■ ABOUT THIS EXERCISE ■
Each line of the records that includes "background" should be found and copied.

■ INPUT DATA ■
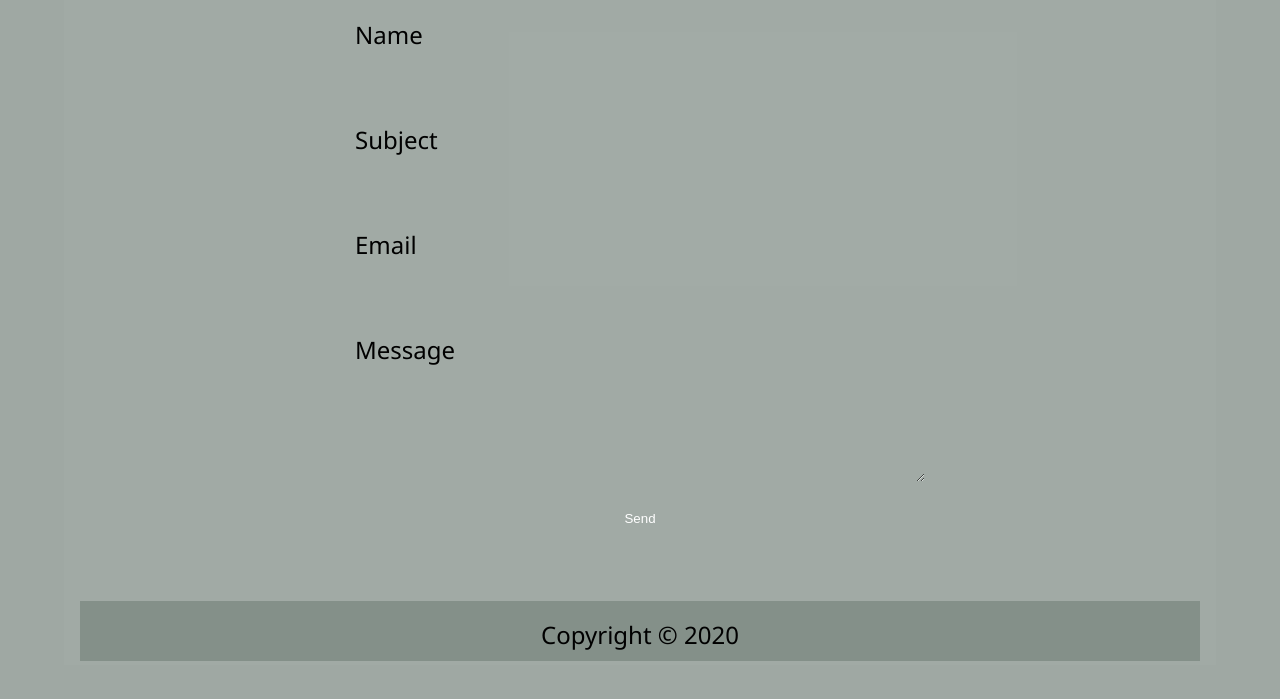
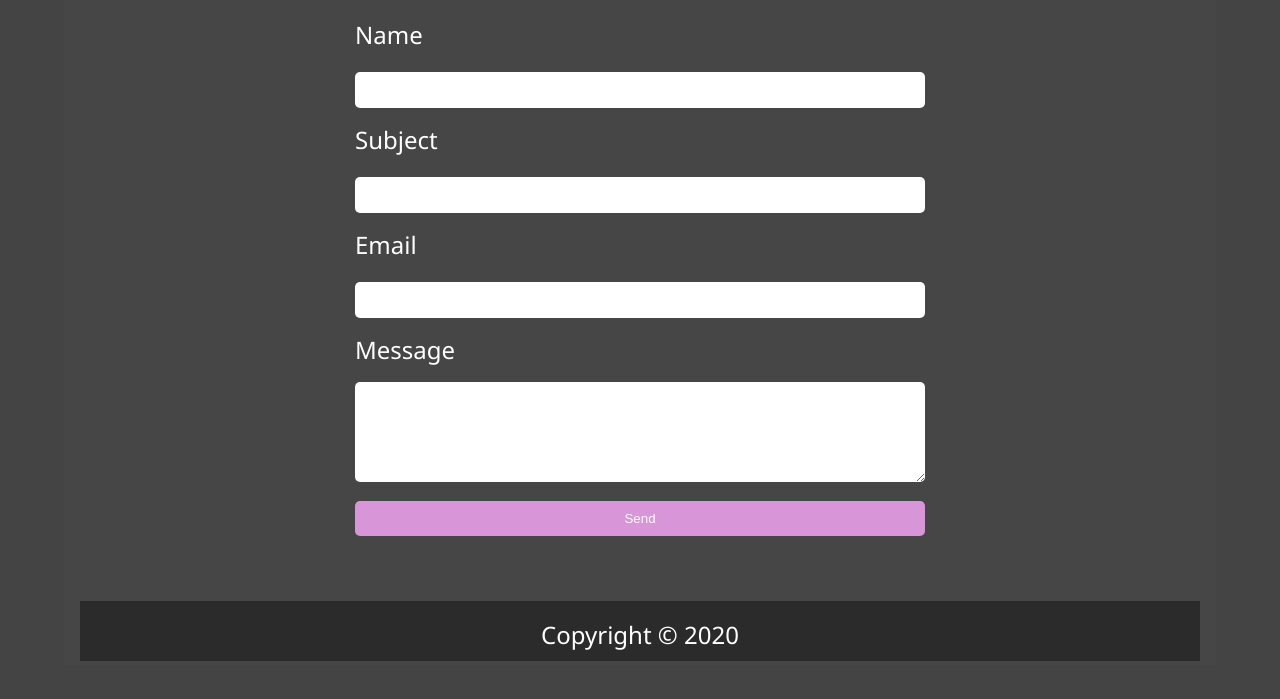
Before and after one commit to ruthmayodi/mainportfolio, a website: page dist/contact.html in a window 1280 px wide. Shown: the part 223-922 px from the top of the page. Drawn offline with Linux system fonts and the light colour scheme.

Commit message:
corrected contact form. the deploy is still broken

```diff
--- a/scss/_config.scss
+++ b/scss/_config.scss
@@ -1,5 +1,5 @@
 $primary-color: #444;
-$secondary-color: purple;
+$secondary-color: rgb(216, 150, 216);
 $show-home-image: true;
 $home-image: url(../img/background.jpg);
 $background-opacity: 0.7;
--- a/scss/main.scss
+++ b/scss/main.scss
@@ -189,7 +189,6 @@ main {
 	max-width: 600px;
 	margin: 0 auto;
 	padding: 15px;
-	background-color: var(--secondaryColor);
 	margin-bottom: 50px;
 }
 
@@ -199,7 +198,7 @@ main {
 
 #contact-form textarea{
 	min-height: 100px;
-	background: var(--secondaryColor);
+	background: #fff;
 	box-shadow: var(--inputField);
 }
 
@@ -207,7 +206,7 @@ main {
 	width: 100%;
 	padding-top: 10px;
 	padding-bottom: 10px;
-	background-color: var(--secondaryColor);
+	background-color: #fff;
 	border-radius: 5px;
 	border: none;
 	font-size: 14px;
@@ -221,7 +220,7 @@ main {
 	padding-bottom: 10px;
 	border-radius: 5px;
 	color: #fff;
-	background-color: var(--buttonColor);
+	background-color: rgb(216, 150, 216);
 	border: none;
 }
 
```
Also changed, not shown: dist/css/main.css.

■ TASK OUTPUT ■
 $home-image: url(../img/background.jpg);
 $background-opacity: 0.7;
-	background-color: var(--secondaryColor);
-	background: var(--secondaryColor);
+	background: #fff;
-	background-color: var(--secondaryColor);
+	background-color: #fff;
-	background-color: var(--buttonColor);
+	background-color: rgb(216, 150, 216);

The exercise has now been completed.